Appellant's argument is that the judge's use of the word "forgery," which imputes an intent to defraud, indicated to the jury he had already decided appellant had that intent, when in fact the existence of the intent was a question for the jury. But in the court's instructions it was made plain that the jury must find beyond a reasonable doubt an unlawful and fraudulent intent, as well as a false making or signing. In view of the careful instructions, we think the jury must have clearly understood that, in the examination of a witness, the court's occasional use of the word "forgery" to describe a false signing was not intended to foreclose in any way the issue of intention to defraud, which was for them to decide.
Government counsel's characterization of appellant's statement that she falsely endorsed three of the checks as "a judicial admission in open court of the forgery" was not strictly accurate, as she did not admit having had an intent to defraud, which is, as we have said, an ingredient of forgery. She admitted only the false signing. But Government counsel, in his comment, added the following: "but she denies that she had any intent to profit by them." While he did not thus say she denied an intent to defraud, we think his additional language sufficiently suggested that idea. So, even if the challenged statement in the argument of Government counsel was technically erroneous, we do not think it was so serious as to require reversal. Moreover, we do not agree that the trial judge questioned appellant "in a manner which indicated the court believed appellant was guilty of forgery and doubted her explanation." On the contrary, the court's questions gave Miss Karikas an opportunity, which she embraced, to amplify and emphasize her denial of an intent to defraud.
As a third reason for reversal, appellant says:
"The trial court erred in permitting Government counsel to argue to the jury that counsel for appellant had reserved an opening statement to the jury to permit counsel and appellant an opportunity to weave a defense after the close of the Government's case, thus impugning the conduct of counsel and appellant in an improper and prejudicial manner."
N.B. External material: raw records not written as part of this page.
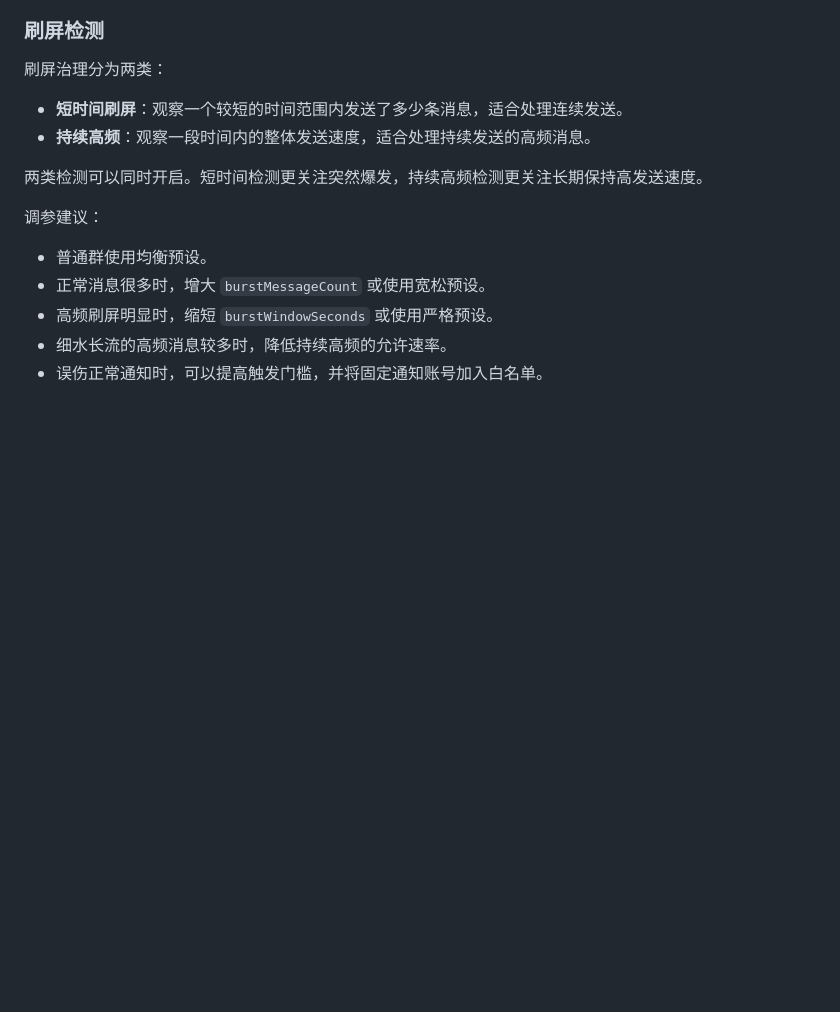
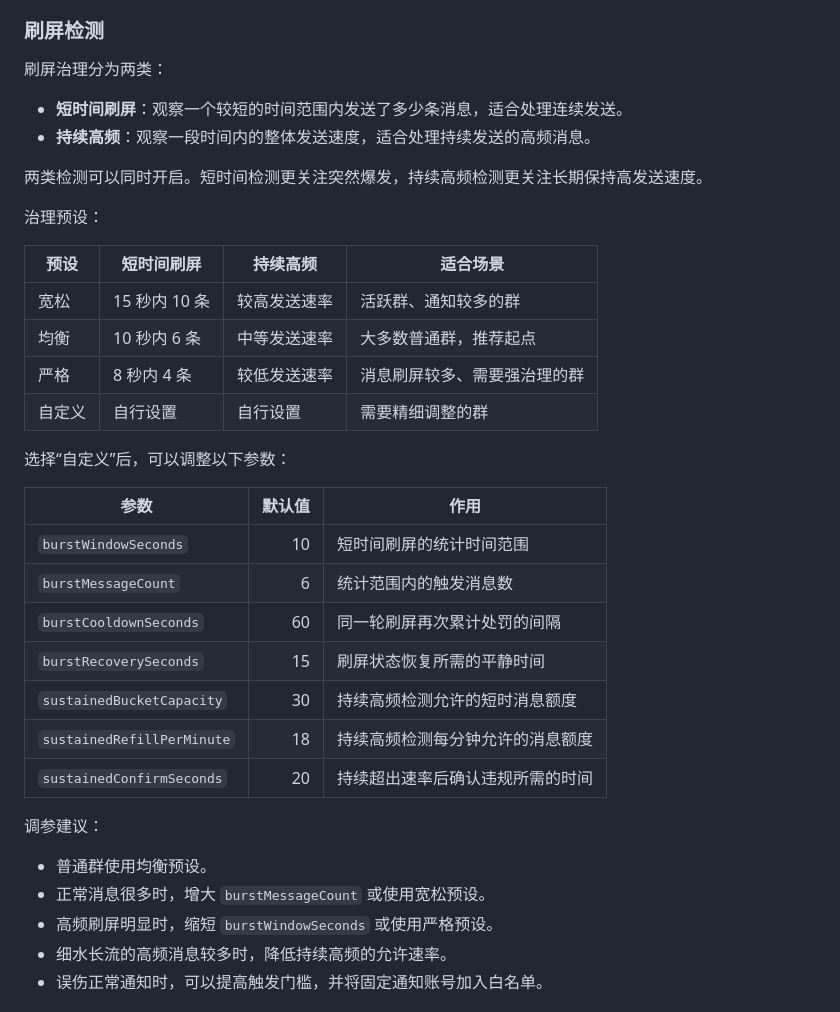
Before and after one commit to codingayice/koishi-plugin-group-assistant, a Markdown page: readme.md, the part around one of its changes. Rendered like a GitHub page; blank space fills up the shorter version.

```diff
--- a/readme.md
+++ b/readme.md
@@ -292,6 +220,27 @@ AI 复核只用于敏感词。红线词和刷屏行为由本地治理策略直
 
 两类检测可以同时开启。短时间检测更关注突然爆发，持续高频检测更关注长期保持高发送速度。
 
+治理预设：
+
+| 预设 | 短时间刷屏 | 持续高频 | 适合场景 |
+| --- | --- | --- | --- |
+| 宽松 | 15 秒内 10 条 | 较高发送速率 | 活跃群、通知较多的群 |
+| 均衡 | 10 秒内 6 条 | 中等发送速率 | 大多数普通群，推荐起点 |
+| 严格 | 8 秒内 4 条 | 较低发送速率 | 消息刷屏较多、需要强治理的群 |
+| 自定义 | 自行设置 | 自行设置 | 需要精细调整的群 |
+
+选择“自定义”后，可以调整以下参数：
+
+| 参数 | 默认值 | 作用 |
+| --- | ---: | --- |
+| `burstWindowSeconds` | 10 | 短时间刷屏的统计时间范围 |
+| `burstMessageCount` | 6 | 统计范围内的触发消息数 |
+| `burstCooldownSeconds` | 60 | 同一轮刷屏再次累计处罚的间隔 |
+| `burstRecoverySeconds` | 15 | 刷屏状态恢复所需的平静时间 |
+| `sustainedBucketCapacity` | 30 | 持续高频检测允许的短时消息额度 |
+| `sustainedRefillPerMinute` | 18 | 持续高频检测每分钟允许的消息额度 |
+| `sustainedConfirmSeconds` | 20 | 持续超出速率后确认违规所需的时间 |
+
 调参建议：
 
 - 普通群使用均衡预设。
```
Also changed, not shown: other parts of readme.md (+7 -79 lines).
It is noted that appellant did not object to the prosecutor's remarks at the time they were made, and did not request the court to instruct the jury to disregard them. Having failed to do so, and the matter not amounting to plain error affecting substantial rights, she cannot complain here that she was prejudiced by what was said by Government counsel. Cf. Rule 30, Federal Rules of Criminal Procedure, 18 U.S.C.A., and Villaroman v. United States, 87 U.S.App.D.C. 240, 184 F.2d 261, 21 A.L.R.2d 1074 (1950).
Moreover, the fact that appellant's trial counsel did not object indicates he did not regard the prosecutor's remarks as a reflection upon him or his client; the first complaint on that score is made here by appellant's counsel on appeal who did not represent her at the trial. Mr. Sandground, trial counsel for Miss Karikas, was within his rights in obtaining permission to withhold his opening statement until the United States had presented its case, as the prosecuting attorney stated to the jury; and doing so was probably a good trial tactic. He could then legitimately frame his defense to meet the evidence adduced by the Government, which was a perfectly proper course for him to take. The prosecutor's remarks were perhaps too picturesque, but we are sure they were not intended as a charge of wrongdoing against appellant's trial counsel, who is a capable and honorable member of our bar.
Appellant's fourth and final contention is that the trial judge erred in denying her motion for judgment of acquittal because, she says, there was insufficient evidence of intent to defraud. Mrs. Coan's testimony and circumstantial evidence from other witnesses, including Miss Karikas herself,1 was amply sufficient, we think to justify the jury in rejecting appellant's denial of a fraudulent intent.
As prejudicial error does not appear, the judgment appealed from must be upheld.
She said Mrs. Coan endorsed three of the refund checks and she endorsed the other three "so that the names would look different." From this the jury could infer she knew the checks were being endorsed for a fraudulent purpose